As Robert makes his rounds at work, he’s surrounded by people who earn more than he does. It’s not just the politicians and government workers filing in and out of the Municipal Building or the lawyers heading into State Supreme Court, it’s other officers, too—those in the NYPD, of course, as well as the guys in the tan uniforms outside the Immigration office. They’re security guards, but since they work for a federal agency, they have to be paid at least $13.99 an hour. Even the janitors who clean the Municipal Building make $13.51 an hour—35 percent more than Robert earns.
Statistics don’t begin to convey what it feels like to hover near the bottom of the city’s economic ladder. It’s about feeling invisible, forgotten, and utterly replaceable. It’s about walking past restaurants you can never afford to go to, passing by stores with clothes you’ll never be able to buy, and, in Robert’s case, riding the 6 train home, passing beneath one of the wealthiest neighborhoods in the nation, perhaps seated in the same car with a woman whose wedding ring cost more than his annual salary.
Every week, Robert thinks about leaving the city, moving somewhere upstate where life is less expensive. As Robert puts it, “To be in New York, you have to be a doctor, a lawyer, a politician, a celebrity. The lower and working class are out of the picture. If you don’t fall into one of these categories, New York is not the place for you.”
Robert gets paid every two weeks, and on this Friday, his paycheck after taxes totaled $676. He couldn’t afford to wait for the check to clear in his bank account, so he stopped by a check-cashing place and paid a fee of $11. After work, he went to a horror movie in the East Village. Going to the movies was his favorite way to treat himself, though he couldn’t afford to go often. The ticket, plus a hot dog and soda, cost $19. After five days of waking up at 4 A.M., he was so exhausted that he fell asleep in the theater.
Over the weekend, Robert took care of his most urgent expenses first. He gave $200 to the mother of his children, $40 to his father, and $62 to the cell-phone company. To replenish his worn-out wardrobe, he spent nearly $150, buying four shirts and two pairs of jeans at Conway and a pair of boots at Payless. For food, he stopped at the 99-cent store on the corner and picked up his usual meals: Ramen noodles (five packs for 99 cents). He bought a $10 MetroCard, and he paid back two co-workers—he’d borrowed $15 from one and $5 from another.
By Monday, Robert had only $150 left and eleven days to go until the next payday. On other Mondays after payday, he’d been in worse shape, down to $100. His plan, as always, was to hold on to as much of his money for as long as possible.
Some pay periods, when he felt slightly more flush, Robert tried to tackle his debt.

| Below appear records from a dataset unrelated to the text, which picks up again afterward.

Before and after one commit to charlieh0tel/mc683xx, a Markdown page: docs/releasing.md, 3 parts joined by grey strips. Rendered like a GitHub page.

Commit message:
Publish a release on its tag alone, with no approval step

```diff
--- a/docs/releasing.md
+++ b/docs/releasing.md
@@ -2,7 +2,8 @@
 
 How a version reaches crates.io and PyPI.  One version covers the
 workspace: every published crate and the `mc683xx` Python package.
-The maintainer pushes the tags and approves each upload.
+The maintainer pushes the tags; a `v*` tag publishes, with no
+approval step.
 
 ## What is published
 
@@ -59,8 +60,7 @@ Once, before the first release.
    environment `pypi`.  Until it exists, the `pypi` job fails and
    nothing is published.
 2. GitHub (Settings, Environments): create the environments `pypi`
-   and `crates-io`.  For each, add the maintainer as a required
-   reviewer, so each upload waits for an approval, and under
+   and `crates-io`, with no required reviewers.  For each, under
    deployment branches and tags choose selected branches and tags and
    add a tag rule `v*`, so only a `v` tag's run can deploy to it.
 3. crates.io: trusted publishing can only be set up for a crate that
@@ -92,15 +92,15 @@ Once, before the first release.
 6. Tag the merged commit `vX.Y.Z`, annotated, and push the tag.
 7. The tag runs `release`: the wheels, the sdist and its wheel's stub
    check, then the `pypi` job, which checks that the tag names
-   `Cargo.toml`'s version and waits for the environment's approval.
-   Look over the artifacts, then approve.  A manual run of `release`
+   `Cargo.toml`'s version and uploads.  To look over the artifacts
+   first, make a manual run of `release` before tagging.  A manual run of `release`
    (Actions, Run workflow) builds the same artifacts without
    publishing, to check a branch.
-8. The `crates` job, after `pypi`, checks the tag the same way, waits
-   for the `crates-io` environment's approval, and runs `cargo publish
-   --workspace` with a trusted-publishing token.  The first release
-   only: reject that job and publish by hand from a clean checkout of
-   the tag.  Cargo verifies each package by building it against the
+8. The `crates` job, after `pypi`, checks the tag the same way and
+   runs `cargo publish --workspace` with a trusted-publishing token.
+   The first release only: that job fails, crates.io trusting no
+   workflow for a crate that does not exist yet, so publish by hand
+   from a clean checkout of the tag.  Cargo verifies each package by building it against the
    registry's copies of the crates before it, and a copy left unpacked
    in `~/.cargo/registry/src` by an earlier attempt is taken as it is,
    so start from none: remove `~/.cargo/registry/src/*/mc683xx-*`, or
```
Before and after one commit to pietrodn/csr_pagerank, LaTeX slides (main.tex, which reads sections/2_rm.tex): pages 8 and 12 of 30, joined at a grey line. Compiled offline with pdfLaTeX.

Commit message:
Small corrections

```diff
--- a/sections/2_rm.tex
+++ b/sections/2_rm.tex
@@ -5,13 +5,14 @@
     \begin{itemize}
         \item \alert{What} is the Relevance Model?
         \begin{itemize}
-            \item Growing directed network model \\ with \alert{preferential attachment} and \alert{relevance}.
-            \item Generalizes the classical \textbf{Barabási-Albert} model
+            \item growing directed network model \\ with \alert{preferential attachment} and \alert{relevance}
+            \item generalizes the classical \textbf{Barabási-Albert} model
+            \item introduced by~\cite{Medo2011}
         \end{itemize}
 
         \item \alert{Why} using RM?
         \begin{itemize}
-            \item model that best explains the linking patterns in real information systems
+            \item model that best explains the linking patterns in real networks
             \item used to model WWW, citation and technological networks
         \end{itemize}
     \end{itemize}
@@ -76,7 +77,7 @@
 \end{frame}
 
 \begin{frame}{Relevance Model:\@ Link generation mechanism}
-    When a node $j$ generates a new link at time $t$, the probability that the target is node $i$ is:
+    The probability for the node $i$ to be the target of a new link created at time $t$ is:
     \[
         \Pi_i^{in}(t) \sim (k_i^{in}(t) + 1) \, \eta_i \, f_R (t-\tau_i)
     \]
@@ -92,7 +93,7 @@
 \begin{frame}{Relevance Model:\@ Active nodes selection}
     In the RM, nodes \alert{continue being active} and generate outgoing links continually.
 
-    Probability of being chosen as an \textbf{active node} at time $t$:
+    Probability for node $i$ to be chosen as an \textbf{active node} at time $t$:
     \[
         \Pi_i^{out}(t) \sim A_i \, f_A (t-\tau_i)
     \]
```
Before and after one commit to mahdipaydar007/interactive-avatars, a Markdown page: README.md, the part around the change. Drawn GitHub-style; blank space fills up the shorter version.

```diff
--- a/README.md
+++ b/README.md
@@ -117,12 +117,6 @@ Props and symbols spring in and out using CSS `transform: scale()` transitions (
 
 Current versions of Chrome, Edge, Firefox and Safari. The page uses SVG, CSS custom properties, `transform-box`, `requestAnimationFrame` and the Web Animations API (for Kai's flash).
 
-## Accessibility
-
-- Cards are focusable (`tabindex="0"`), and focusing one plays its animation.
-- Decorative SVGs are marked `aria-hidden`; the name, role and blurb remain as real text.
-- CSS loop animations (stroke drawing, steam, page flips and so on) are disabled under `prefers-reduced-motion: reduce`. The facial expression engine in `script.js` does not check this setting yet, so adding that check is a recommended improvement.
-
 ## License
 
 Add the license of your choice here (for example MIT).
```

He had stopped using his two credit cards a while ago, but he still owed $4,331.03 on one card and $395.92 on the other. The cards were so old he couldn’t remember everything he’d bought with them. He did try to pay them off every now and then—he’d paid $12 toward the larger debt last month—but because of late fees and interest rates, the amounts on the cards kept growing.